“We are only looking at scrutiny of mergers. We are not looking at scrutiny of demergers because demergers allow greater competition, while mergers may lead to less competition,” said Corporate Affairs Minister Salman Khurshid on the sidelines of the Corporate Governance Summit 2010 organised by the Confederation of Indian Industry (CII).
On Thursday, the Munjals-promoted Hero Group bought Honda Motor Corporation’s entire 26 per cent stake in Hero Honda for an undisclosed sum. While refusing to specify the price at which shares are changing hands, the Indian promoters said the company would raise debt to buy out the foreign partner. The deal will increase the Munjal family’s stake in the company to 52 per cent.
“When the transactions actually take place, the details will be out… Minority shareholders have to be protected, but they can’t overturn the decision of a majority,” commented Bajaj Group Chairman Rahul Bajaj on the Hero Honda deal.
Legal experts, meanwhile, say inter se transfer of shares among the promoters would not trigger an open offer and, hence, regulations do not call for price disclosure. “None of the listing regulations will be violated if the price is not disclosed,” said Sandeep Parekh, founder, Finsec Law Advisors. Parekh was earlier executive director (legal) with markets regulator Securities & Exchange Board of India.
Experts, however, add that the price would have to be disclosed to shareholders only if the deal impacts the company’s operations.
“The promoter has made it clear there will be no increase in royalty payments. However, if the equity share purchase agreement contains clauses that impact the operations of the company, then shareholder approval will be required,” said a person familiar with the matter, on condition of anonymity.
“Starting January 2011, our royalty payments will actually decline, because we will be paying only for three new models,” said Pawan Munjal, MD & CEO, Hero Honda, while addressing the media on Thursday.
Brokerages also seem to have taken the deal’s contours positively, with some even upgrading their recommendation. They expressed confidence the deal would not impact Hero Honda’s products or branding. “While the management did not share the exact details of the agreement, prima facie, serious concerns seem to have been allayed,” stated Edelweiss Securities in a note to its clients.
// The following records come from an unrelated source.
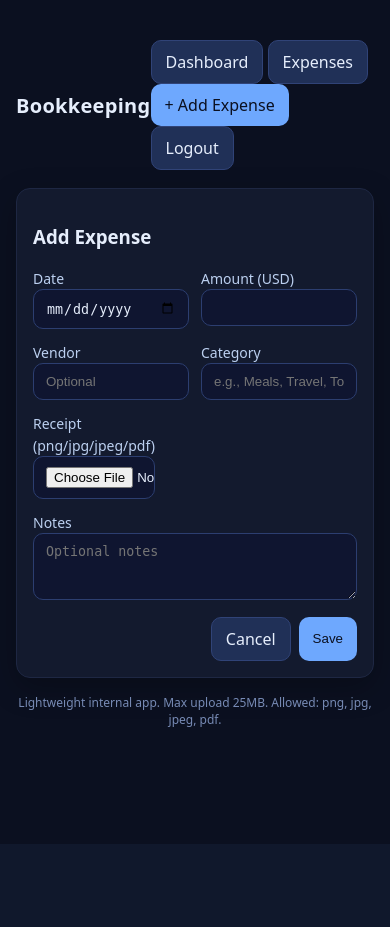
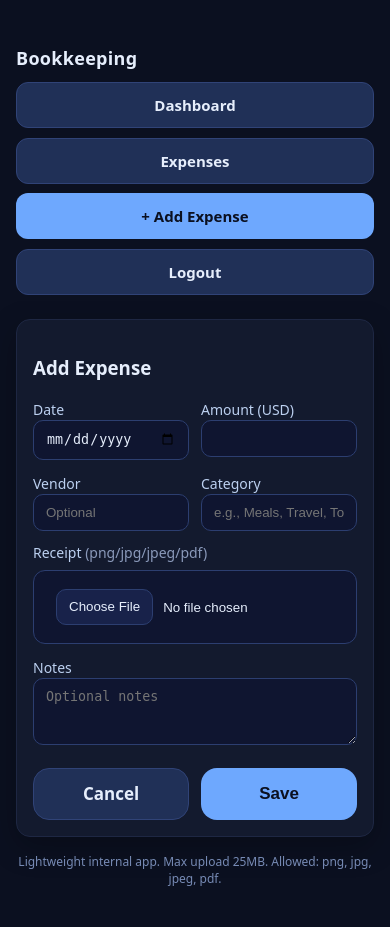
Before and after one commit to sarimk0403/Bookkeeping, a Flask app: page /add in a window 390 px wide. Before the commit the page ends 727 px from the top, so only its background shows below. Run offline with Flask 3, Linux system fonts and the light colour scheme; the visitor is signed in with stand-in values (Sample User, id 1); parts of the project's set-up code (start-up, migrations or seed data) failed here and were passed over.

Commit message:
Mobile UI Improvments.

```diff
--- a/app.py
+++ b/app.py
@@ -518,7 +518,7 @@ BASE_TMPL = """
 """
 
 # Provide base.html from memory so no templates/ folder is required
-app.jinja_loader = DictLoader({"base.html": BASE_TMPL})
+
 
 LOGIN_TEMPLATE = """
 <!doctype html>
@@ -587,9 +587,9 @@ DASHBOARD_TEMPLATE = """
     {% endfor %}
   </div>
 
-  <div class="section-title" style="margin-top:14px;">Recent Expenses</div>
+    <div class="section-title" style="margin-top:14px;">Recent Expenses</div>
   <div class="table-wrap">
-    <table class="table">
+    <table class="table cardify">
       <thead>
         <tr>
           <th>Date</th><th>Vendor</th><th>Category</th><th>Amount</th><th>Receipt</th><th>Notes</th>
@@ -598,16 +598,16 @@ DASHBOARD_TEMPLATE = """
       <tbody>
         {% for r in recent %}
         <tr>
-          <td>{{ r['date'] }}</td>
-          <td>{{ r['vendor'] or '-' }}</td>
-          <td><span class="badge">{{ r['category'] or 'Uncategorized' }}</span></td>
-          <td>${{ '%.2f'|format(r['amount']) }}</td>
-          <td>
+          <td data-label="Date">{{ r['date'] }}</td>
+          <td data-label="Vendor">{{ r['vendor'] or '-' }}</td>
+          <td data-label="Category"><span class="badge">{{ r['category'] or 'Uncategorized' }}</span></td>
+          <td data-label="Amount">${{ '%.2f'|format(r['amount']) }}</td>
+          <td data-label="Receipt">
             {% if r['receipt_id'] %}
               <a href="{{ url_for('receipts', id=r['receipt_id']) }}" target="_blank">View</a>
             {% else %}-{% endif %}
           </td>
-          <td>{{ r['notes'] or '' }}</td>
+          <td data-label="Notes">{{ r['notes'] or '' }}</td>
         </tr>
         {% else %}
         <tr><td colspan="6">No recent expenses.</td></tr>
@@ -615,6 +615,7 @@ DASHBOARD_TEMPLATE = """
       </tbody>
     </table>
   </div>
+
 {% endblock %}
 """
 
@@ -622,36 +623,22 @@ INDEX_TEMPLATE = """
 {% extends 'base.html' %}
 {% block content %}
 <form method="get" class="grid cols-4" style="margin-bottom:12px;">
-  <div>
-    <label>Start date</label>
-    <input type="date" name="start" value="{{ filters.start }}"/>
+  <!-- start / end / category / search fields stay the same ... -->
+
+  <!-- ACTIONS: keep Apply + Reset together -->
+  <div class="form-actions">
+    <button class="btn" type="submit">Apply</button>
+    <a class="btn" href="{{ url_for('expenses') }}">Reset</a>
   </div>
-  <div>
-    <label>End date</label>
-    <input type="date" name="end" value="{{ filters.end }}"/>
-  </div>
-  <div>
-    <label>Category</label>
-    <select name="category">
-      <option value="">All</option>
-      {% for c in categories %}
-      <option value="{{c}}" {% if filters.category==c %}selected{% endif %}>{{c}}</option>
-      {% endfor %}
-    </select>
-  </div>
-  <div>
-    <label>Search</label>
-    <input type="text" name="search" placeholder="Vendor or notes…" value="{{ filters.search }}"/>
-  </div>
-  <div>
-    <button class="btn" style="margin-top:28px;">Apply</button>
-    <a class="btn" style="margin-top:28px;" href="{{ url_for('expenses') }}">Reset</a>
-  </div>
-  <div></div><div></div>
-  <div style="display:flex; justify-content:flex-end; align-items:end;">
+
+  <!-- remove the two empty filler divs -->
+
+  <!-- Export on the right (or full-width on mobile) -->
+  <div class="form-export">
     <a class="btn" href="{{ url_for('export_csv', **filters) }}">Export CSV</a>
   </div>
 </form>
+
 
 <div class="section-title">Filtered Total</div>
 <div style="margin-bottom:10px; font-size:18px; font-weight:700;">
@@ -659,7 +646,7 @@ INDEX_TEMPLATE = """
 </div>
 
 <div class="table-wrap">
-  <table class="table">
+  <table class="table cardify">
   <thead>
       <tr>
       <th>Date</th>
@@ -674,25 +661,26 @@ INDEX_TEMPLATE = """
   <tbody>
       {% for r in rows %}
       <tr>
-      <td>{{ r['date'] }}</td>
-      <td>{{ r['vendor'] or '-' }}</td>
-      <td><span class="badge">{{ r['category'] or 'Uncategorized' }}</span></td>
-      <td>${{ '%.2f'|format(r['amount']) }}</td>
-      <td>
-          {% if r['receipt_id'] %}
-          <a href="{{ url_for('receipts', id=r['receipt_id']) }}" target="_blank">View</a>
-          {% else %}-{% endif %}
-      </td>
-      <td>{{ r['notes'] or '' }}</td>
-      <td>
-          <div style="display:flex; gap:6px; flex-wrap: wrap;">
-              <a class="btn" href="{{ url_for('edit', expense_id=r['id']) }}">Edit</a>
-              <form method="post" action="{{ url_for('delete', expense_id=r['id']) }}" onsubmit="return confirm('Delete this expense?');">
-                <button class="btn danger">Delete</button>
-              </form>
-          </div>
-      </td>
+        <td data-label="Date">{{ r['date'] }}</td>
+        <td data-label="Vendor">{{ r['vendor'] or '-' }}</td>
+        <td data-label="Category"><span class="badge">{{ r['category'] or 'Uncategorized' }}</span></td>
+        <td data-label="Amount">${{ '%.2f'|format(r['amount']) }}</td>
+        <td data-label="Receipt">
+            {% if r['receipt_id'] %}
+            <a href="{{ url_for('receipts', id=r['receipt_id']) }}" target="_blank">View</a>
+            {% else %}-{% endif %}
+        </td>
+        <td data-label="Notes">{{ r['notes'] or '' }}</td>
+        <td data-label="Actions">
+            <div class="card-actions">
+            <a class="btn" href="{{ url_for('edit', expense_id=r['id']) }}">Edit</a>
+            <form method="post" action="{{ url_for('delete', expense_id=r['id']) }}" onsubmit="return confirm('Delete this expense?');">
+                <button class="btn danger" type="submit">Delete</button>
+            </form>
+            </div>
+        </td>
       </tr>
+
       {% else %}
       <tr><td colspan="7">No expenses found.</td></tr>
       {% endfor %}
@@ -723,17 +711,20 @@ ADD_TEMPLATE = """
     <label>Category</label>
     <input type="text" name="category" placeholder="e.g., Meals, Travel, Tools"/>
   </div>
-  <div class="grid cols-2">
-    <div>
-      <label>Receipt (png/jpg/jpeg/pdf)</label>
-      <input type="file" name="receipt" accept="image/*,application/pdf"/>
+  <div class="field receipt-row span-2">
+    <label for="receipt">Receipt <span class="muted">(png/jpg/jpeg/pdf)</span></label>
+    <div class="file-control">
+        <input id="receipt" class="file-input" type="file" name="receipt" accept="image/*,application/pdf"/>
     </div>
-  </div>
+    </div>
+
+
   <div style="grid-column:1/-1;">
     <label>Notes</label>
     <textarea name="notes" rows="3" placeholder="Optional notes"></textarea>
   </div>
-  <div style="grid-column:1/-1; display:flex; gap:8px; justify-content:flex-end;">
+
+  <div class="form-actions-bar" style="grid-column:1/-1;">
     <a class="btn" href="{{ url_for('expenses') }}">Cancel</a>
     <button class="btn primary" type="submit">Save</button>
   </div>
@@ -762,17 +753,20 @@ EDIT_TEMPLATE = """
     <label>Category</label>
     <input type="text" name="category" value="{{ row['category'] or '' }}"/>
   </div>
-  <div class="grid cols-2">
-    <div>
-      <label>Receipt (upload new to replace)</label>
-      <input type="file" name="receipt" accept="image/*,application/pdf"/>
-      {% if row['receipt_id'] %}
-        <div style="margin-top:6px;">
-          <a href="{{ url_for('receipts', id=row['receipt_id']) }}" target="_blank">Current receipt</a>
+  <div class="field receipt-row span-2">
+    <label for="receipt-edit">Receipt <span class="muted">(upload new to replace)</span></label>
+    <div class="file-control">
+        <input id="receipt-edit" class="file-input" type="file" name="receipt" accept="image/*,application/pdf"/>
+    </div>
+    {% if row['receipt_id'] %}
+        <div class="span-2" style="margin-top:6px;">
+        <a href="{{ url_for('receipts', id=row['receipt_id']) }}" target="_blank">Current receipt</a>
         </div>
-      {% endif %}
+    {% endif %}
     </div>
-  </div>
+
+
+    </div>
   <div style="grid-column:1/-1;">
     <label>Notes</label>
     <textarea name="notes" rows="3">{{ row['notes'] or '' }}</textarea>
--- a/templates/base.html
+++ b/templates/base.html
@@ -42,17 +81,16 @@
       .nav-brand{ font-size:18px; }
     }
     @media (max-width: 420px){
-      .nav-actions{ grid-template-columns: 1fr; } /* one per row on very small phones */
+      .nav-actions{ grid-template-columns: 1fr; }
     }
 
-    /* --- KPIs: add a touch more spacing on phones --- */
+    /* --- KPIs --- */
     @media (max-width: 780px){
       .kpis{ gap:10px; }
       .kpi .value{ font-size:22px; }
     }
 
-    /* --- Top 5 Categories: convert the inline 5-column grid to a responsive masonry-like grid --- */
-    /* The container immediately after the "Top 5 Categories" title is that grid. */
+    /* --- Top 5 Categories grid --- */
     .section-title + div{
       display:grid !important;
       grid-template-columns: repeat(auto-fit, minmax(140px, 1fr)) !important;
@@ -67,15 +105,139 @@
     .section-title + div .card div:first-child{ font-size:12px; opacity:.85; }
     .section-title + div .card div:last-child{ font-weight:800; font-size:16px; }
 
-    /* --- Tables: keep horizontal scroll smooth when needed --- */
+    /* --- Tables --- */
     .table-wrap{ overflow-x:auto; -webkit-overflow-scrolling:touch; }
 
-    /* Optional: tighter inputs on phones for nicer form fit */
+    /* --- Inputs on phones --- */
     @media (max-width: 780px){
       input, select, textarea{ padding:10px 12px; }
       .btn{ padding:10px 12px; }
     }
+
+    /* Make all buttons consistent */
+.btn{
+  display:inline-flex; align-items:center; justify-content:center;
+  height:44px; padding:0 14px; font-weight:600;
+  border-radius:12px; /* looks nicer next to inputs */
+}
+
+/* Actions row: Apply + Reset */
+.form-actions{
+  display:flex; gap:8px; align-items:flex-end; /* aligns with inputs nicely */
+}
+.form-actions .btn{
+  min-width:120px; /* same size feel on desktop */
+}
+
+/* Export button block */
+.form-export{
+  display:flex; justify-content:flex-end; align-items:flex-end;
+}
+
+/* Responsive: collapse grid and make buttons equal-width */
+@media (max-width: 960px){
+  .grid.cols-4{ grid-template-columns: 1fr 1fr !important; }
+}
+@media (max-width: 560px){
+  .grid.cols-4{ grid-template-columns: 1fr !important; }
+
+  .form-actions{
+    display:grid; grid-template-columns: 1fr 1fr; gap:10px;
+  }
+  .form-actions .btn{ width:100%; min-width:0; }
+
+  .form-export{ justify-content:stretch; }
+  .form-export .btn{ width:100%; }
+}
+
+/* Bottom action bar on Add/Edit forms */
+.form-actions-bar{
+  display:flex;
+  gap:10px;
+  justify-content:flex-end;
+  align-items:center;
+  margin-top:6px;
+}
+
+/* Make both controls look/feel identical and aligned */
+.form-actions-bar .btn{
+  display:inline-flex;
+  align-items:center;
+  justify-content:center;
+  height:48px;
+  padding:0 18px;
+  font-size:16px;
+  font-weight:700;
+  border-radius:16px;
+  min-width:140px;        /* equal-looking width on desktop */
+}
+
+/* Mobile: two equal full-width buttons */
+@media (max-width: 560px){
+  .form-actions-bar{
+    display:grid;
+    grid-template-columns: 1fr 1fr;
+    gap:12px;
+  }
+  .form-actions-bar .btn{
+    width:100%;
+    min-width:0;          /* let the grid control the width */
+    height:52px;          /* bigger tap target on phones */
+    font-size:17px;
+  }
+}
+
+/* Inline label + full-width file input */
+.field{ display:flex; flex-direction:column; gap:6px; }
+.muted{ color:#9fb0d3; opacity:.85; font-weight:500; }
+
+/* On phones, make the receipt row two columns: label | input */
+/* Utility: make an element span both columns of the form grid */
+/* Utility: span a field across both columns of the .grid.cols-2 form */
+.span-2 { grid-column: 1 / -1; }
+
+/* Mobile: label on top, file input underneath, full width */
+@media (max-width: 780px){
+  .receipt-row{
+    display:flex !important;
+    flex-direction:column;
+    gap:8px;
+  }
+}
+
+
+/* Ensure the file control fills the available space */
+.file-control{
+  display:flex;
+  align-items:center;
+  border:1px solid #2c3e70;
+  background:#0f1530;
+  border-radius:12px;
+  padding:8px 10px;
+  width:100%;
+  min-width:0;        /* prevents overflow in grid/flex */
+  box-sizing:border-box;
+}
+
+.file-input{
+  width:100%;
+  min-width:0;
+  color:#e6eefc;
+  background:transparent;
+  border:0;           /* remove inner border; outer .file-control provides it */
+}
+
+/* Style the native upload button consistently */
+.file-input::file-selector-button,
+.file-input::-webkit-file-upload-button{
+  height:36px; padding:0 12px; margin-right:10px;
+  border-radius:10px; border:1px solid #2c3e70;
+  background:#18224a; color:#e6eefc; cursor:pointer;
+}
+
+
   </style>
+
 </head>
 <body>
   <div class="container">
```
Also changed, not shown: other parts of templates/base.html (+40 -1 lines), 1 other file.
“The broad contours of the deal seem to indicate that with continuity in products, branding and royalty, the company’s operations are unlikely to be impacted in the medium term (until 2014),” it stated further, while maintaining a buy rating on the auto major. Emkay has upgraded Hero Honda to ‘hold’ from ‘reduce’.